- Dr. Bill Thomas, founder, The Eden Alternative and professor at The Erickson School of Aging, University of Maryland/Baltimore County.
I wanted to make sure you know about a very interesting leader in eldercare with some intriguing thoughts about how we must perceive seniors in the San Francisco East Bay and all across the world. And, if you are a baby boomer or older adult, he provides some facinating insight into how one can approach the process of aging, put it into perspective, and choose the right path for yourself when it comes to deciding whether to move into a smaller home, a retirement community or a more unique environment.
In my job as a real estate agent in Contra Costa county – one who helps senior adults and their families plan, downsize and prepare for a move into a new home – I consider it my responsibility to help seniors and their families ensure that their new home will be a welcome and workable place for them to grow and strengthen as they age.

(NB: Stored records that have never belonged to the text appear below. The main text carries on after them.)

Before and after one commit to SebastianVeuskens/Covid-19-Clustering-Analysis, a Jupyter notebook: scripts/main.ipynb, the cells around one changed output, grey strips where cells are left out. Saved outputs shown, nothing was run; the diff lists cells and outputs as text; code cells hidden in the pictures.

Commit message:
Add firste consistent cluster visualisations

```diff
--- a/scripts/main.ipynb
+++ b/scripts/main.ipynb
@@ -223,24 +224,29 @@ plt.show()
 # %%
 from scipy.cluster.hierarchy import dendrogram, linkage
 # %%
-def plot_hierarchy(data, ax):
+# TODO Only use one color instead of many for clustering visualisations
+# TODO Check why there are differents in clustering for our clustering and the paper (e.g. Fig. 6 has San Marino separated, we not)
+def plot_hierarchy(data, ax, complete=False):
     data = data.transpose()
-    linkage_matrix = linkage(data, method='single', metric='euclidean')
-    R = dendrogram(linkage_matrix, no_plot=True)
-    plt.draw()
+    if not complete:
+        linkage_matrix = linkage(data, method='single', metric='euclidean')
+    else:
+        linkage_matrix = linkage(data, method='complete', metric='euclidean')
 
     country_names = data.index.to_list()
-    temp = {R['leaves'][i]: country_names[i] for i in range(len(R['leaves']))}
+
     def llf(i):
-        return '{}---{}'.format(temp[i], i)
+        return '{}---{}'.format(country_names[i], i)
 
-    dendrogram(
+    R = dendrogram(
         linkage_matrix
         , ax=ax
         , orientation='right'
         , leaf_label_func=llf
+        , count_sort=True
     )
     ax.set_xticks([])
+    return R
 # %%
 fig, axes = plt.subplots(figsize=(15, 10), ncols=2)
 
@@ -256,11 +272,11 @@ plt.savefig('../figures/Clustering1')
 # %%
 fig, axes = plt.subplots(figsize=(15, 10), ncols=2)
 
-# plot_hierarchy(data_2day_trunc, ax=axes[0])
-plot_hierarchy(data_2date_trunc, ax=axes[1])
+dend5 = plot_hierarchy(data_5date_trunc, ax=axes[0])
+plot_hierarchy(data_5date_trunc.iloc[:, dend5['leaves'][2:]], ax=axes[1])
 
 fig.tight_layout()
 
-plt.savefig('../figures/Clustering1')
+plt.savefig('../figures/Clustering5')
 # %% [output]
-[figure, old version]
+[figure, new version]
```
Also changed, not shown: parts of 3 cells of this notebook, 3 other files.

Dr. Bill Thomas is considered to be a visionary leader in geriatric medicine and eldercare and has made it his business to change the culture surrounding how we view the aging process and treat our elders. He’s the founder of two movements to reshape long-term care globally – The Eden Alternative and Green House Project.
Bill’s Eden Alternative philosophy put forward a radical critique of long-term care and offered a creative way to “change the culture” of nursing homes by bringing growth and laughter into the lives of elders.
According to his website, Dr. Thomas’ Green House® Project creates small, intentional communities where 7-10 elders and staff focus on living full and vibrant lives. The Robert Wood Johnson Foundation has awarded $15 million to support rapid replication of the model in all 50 states.
Central among his philosophies with the Eden Alternative is the belief that aging should be a continued stage of development and growth, rather than a period of decline. I think that’s a concept we all can adopt, whether we live in Walnut Creek, Benicia, Concord, Pleasant Hill or anywhere across the world.